Older model vehicles tend to have more pronounced bumpers—think the big black things on an old Toyota—whereas newer models have tended toward a lower profile appearance.
The fender is an extremely important part of your car’s body because it holds numerous other parts together. The fenders—which are also in both the front and the rear—typically stretch from the bumper to the door and over the top of the wheels. There are four of them.
In more serious collisions, damage to the bumper may also bend, dent, or otherwise cause damage to the fender. In some vehicles, fenders are easily replaced - in others, the fender is so integrated into the design of the car that it’s a bit trickier.
Trunk vs. hood
Most vehicles have two parts which open upward—the hood, which is in the front of the car and protects the engine, and the trunk, which is in the back. If your vehicle is a hatchback, you don’t have a trunk, but instead, a hatch.
Damage sustained to these heavy-duty pieces of metal may be easily repaired if it’s relatively minor, but in some cases, when the latches or hinge mechanisms are bent or crushed, the repair may be a bit more intensive.
Most shops worth their salt won’t judge a customer who doesn’t know the exact name of a piece or a part—Collision 1 included—but it can be an empowering feeling to go into the shop knowing you can explain exactly what you want and where.
Collision 1 Can Fix Your Bent Bumper or Funky Fender

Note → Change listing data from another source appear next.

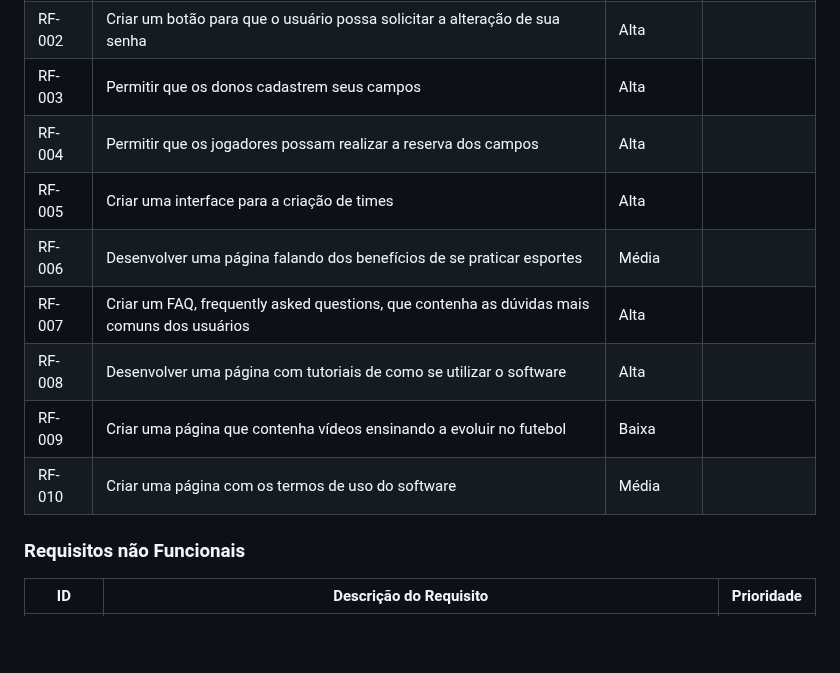
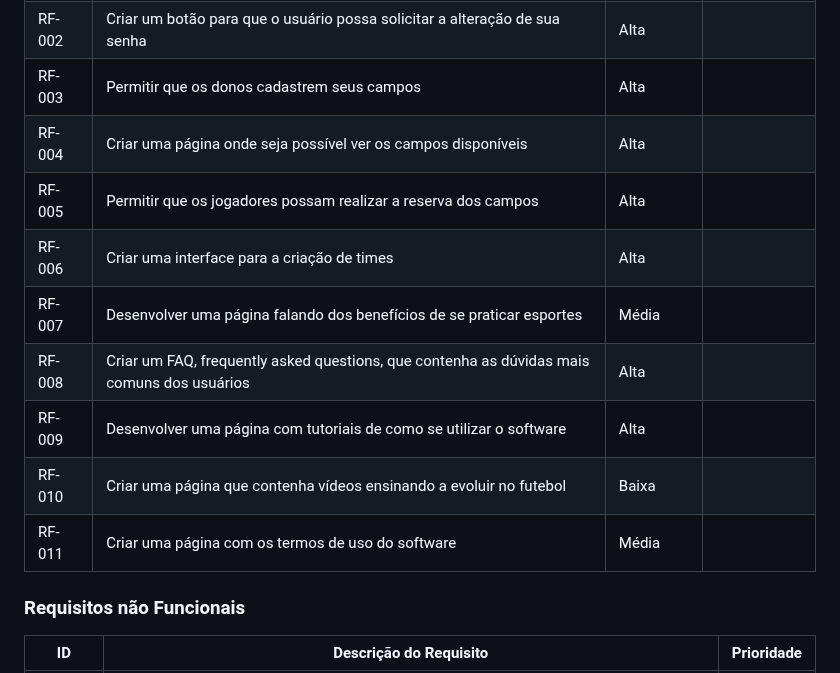
Before and after one commit to ICEI-PUC-Minas-PMV-SI/pmv-si-2023-1-e1-proj-web-t3-campos_de_futebol, a Markdown page: docs/especification.md, the part around the change. Rendered like a GitHub page; blank space fills up the shorter version.

Commit message:
Update especification.md
atualizando os requisitos que faltavam

```diff
--- a/docs/especification.md
+++ b/docs/especification.md
@@ -47,13 +47,14 @@ As tabelas que se seguem apresentam os requisitos funcionais e não funcionais q
 |RF-001| Criar uma interface para a realização do cadastro e login | Alta |  |
 |RF-002| Criar um botão para que o usuário possa solicitar a alteração de sua senha | Alta | |
 |RF-003| Permitir que os donos cadastrem seus campos| Alta |  |
-|RF-004| Permitir que os jogadores possam realizar a reserva dos campos | Alta | |
-|RF-005| Criar uma interface para a criação de times| Alta |  |
-|RF-006| Desenvolver uma página falando dos benefícios de se praticar esportes| Média | |
-|RF-007| Criar um FAQ, frequently asked questions, que contenha as dúvidas mais comuns dos usuários | Alta |  |
-|RF-008| Desenvolver uma página com tutoriais de como se utilizar o software | Alta | |
-|RF-009| Criar uma página que contenha vídeos ensinando a evoluir no futebol | Baixa |  |
-|RF-010| Criar uma página com os termos de uso do software  | Média | |
+|RF-004| Criar uma página onde seja possível ver os campos disponíveis | Alta | |
+|RF-005| Permitir que os jogadores possam realizar a reserva dos campos | Alta | |
+|RF-006| Criar uma interface para a criação de times| Alta |  |
+|RF-007| Desenvolver uma página falando dos benefícios de se praticar esportes| Média | |
+|RF-008| Criar um FAQ, frequently asked questions, que contenha as dúvidas mais comuns dos usuários | Alta |  |
+|RF-009| Desenvolver uma página com tutoriais de como se utilizar o software | Alta | |
+|RF-010| Criar uma página que contenha vídeos ensinando a evoluir no futebol | Baixa |  |
+|RF-011| Criar uma página com os termos de uso do software  | Média | |
 
 
 ### Requisitos não Funcionais
```
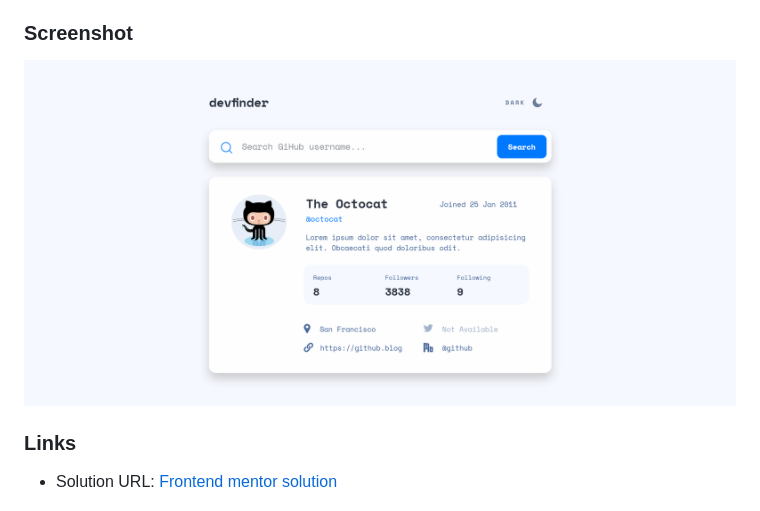
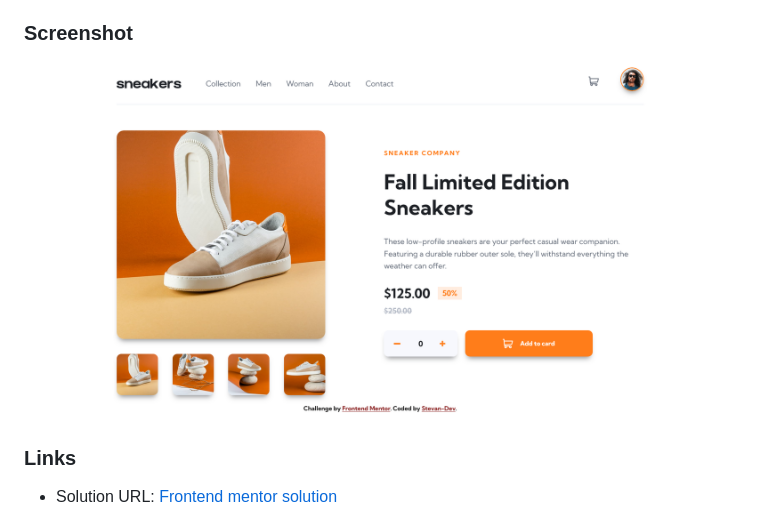
Before and after one commit to Stv-devl/Ecommerce-product-page, a Markdown page: README.md, the part around the change. Rendered like a GitHub page; pictures changed too: Screenshot/Screenshot 2022-10-17 at 19-43-44 Frontend Mentor E-commerce product page.png (added).

```diff
--- a/README.md
+++ b/README.md
@@ -29,7 +29,7 @@ Users should be able to:
 
 ### Screenshot
 
-![](./Screenshot/ScreenshotFrontend%20Mentor%20GitHub%20user%20search%20app.png)
+![](./Screenshot/Screenshot%202022-10-17%20at%2019-43-44%20Frontend%20Mentor%20E-commerce%20product%20page.png)
 
 ### Links
 
```
Also changed, not shown: 2 other files.
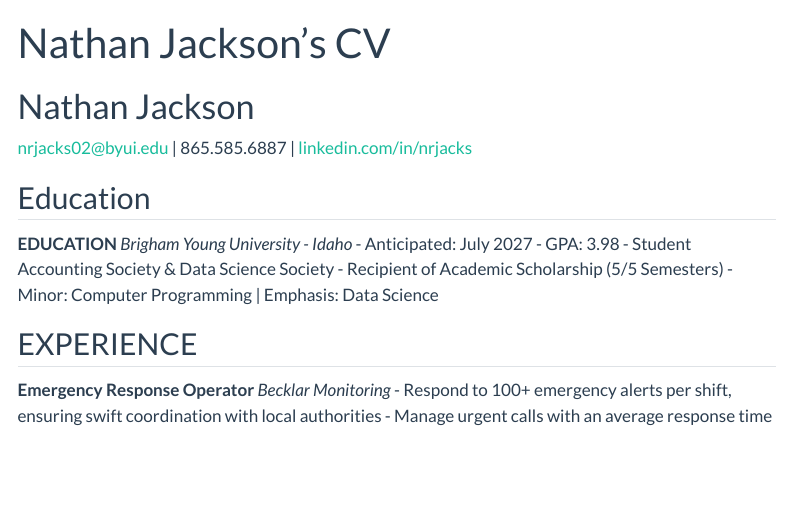
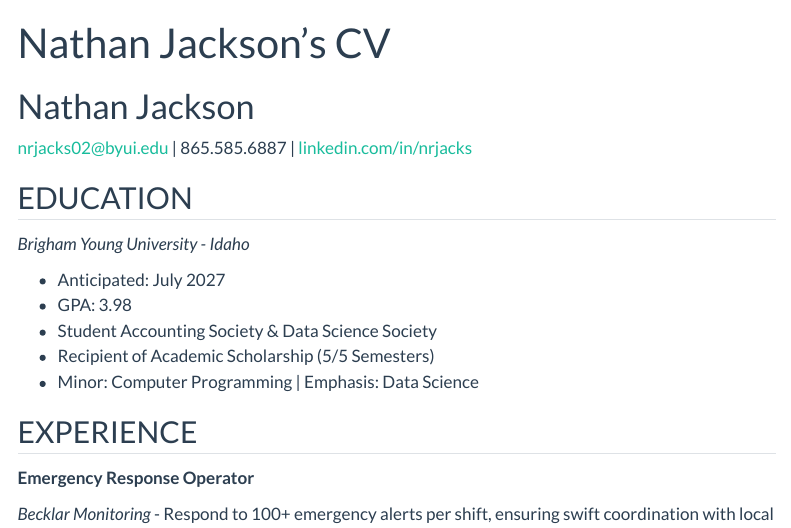
Before and after one commit to nrjacks/nrjacks.github.io, a Quarto document (resume.qmd): the page in a window 1100 px wide, from its top. Rendered offline with R 4.5, knitr and Pandoc in place of Quarto, with nearby package versions; menus at the side of the page are left out.

Commit message:
Fixed resume formatting

```diff
--- a/resume.qmd
+++ b/resume.qmd
@@ -6,10 +6,10 @@ title: Nathan Jackson's CV
 
 nrjacks02@byui.edu | 865.585.6887 | [linkedin.com/in/nrjacks](https://www.linkedin.com/in/nrjacks/)
 
-## Education
+## EDUCATION
 
-__EDUCATION__
 _Brigham Young University - Idaho_
+
 - Anticipated: July 2027
 - GPA: 3.98
 - Student Accounting Society & Data Science Society
```
Also changed, not shown: resume.qmd (2 more changed lines).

With six locations and growing, personal dedication to our customers, partners, and the communities we serve in, all make the difference while providing you peace of mind. If you’ve got road rash, curb cuts, a banged-up bumper, or any other auto problems, contact Collision 1 via our web form, email, or phone.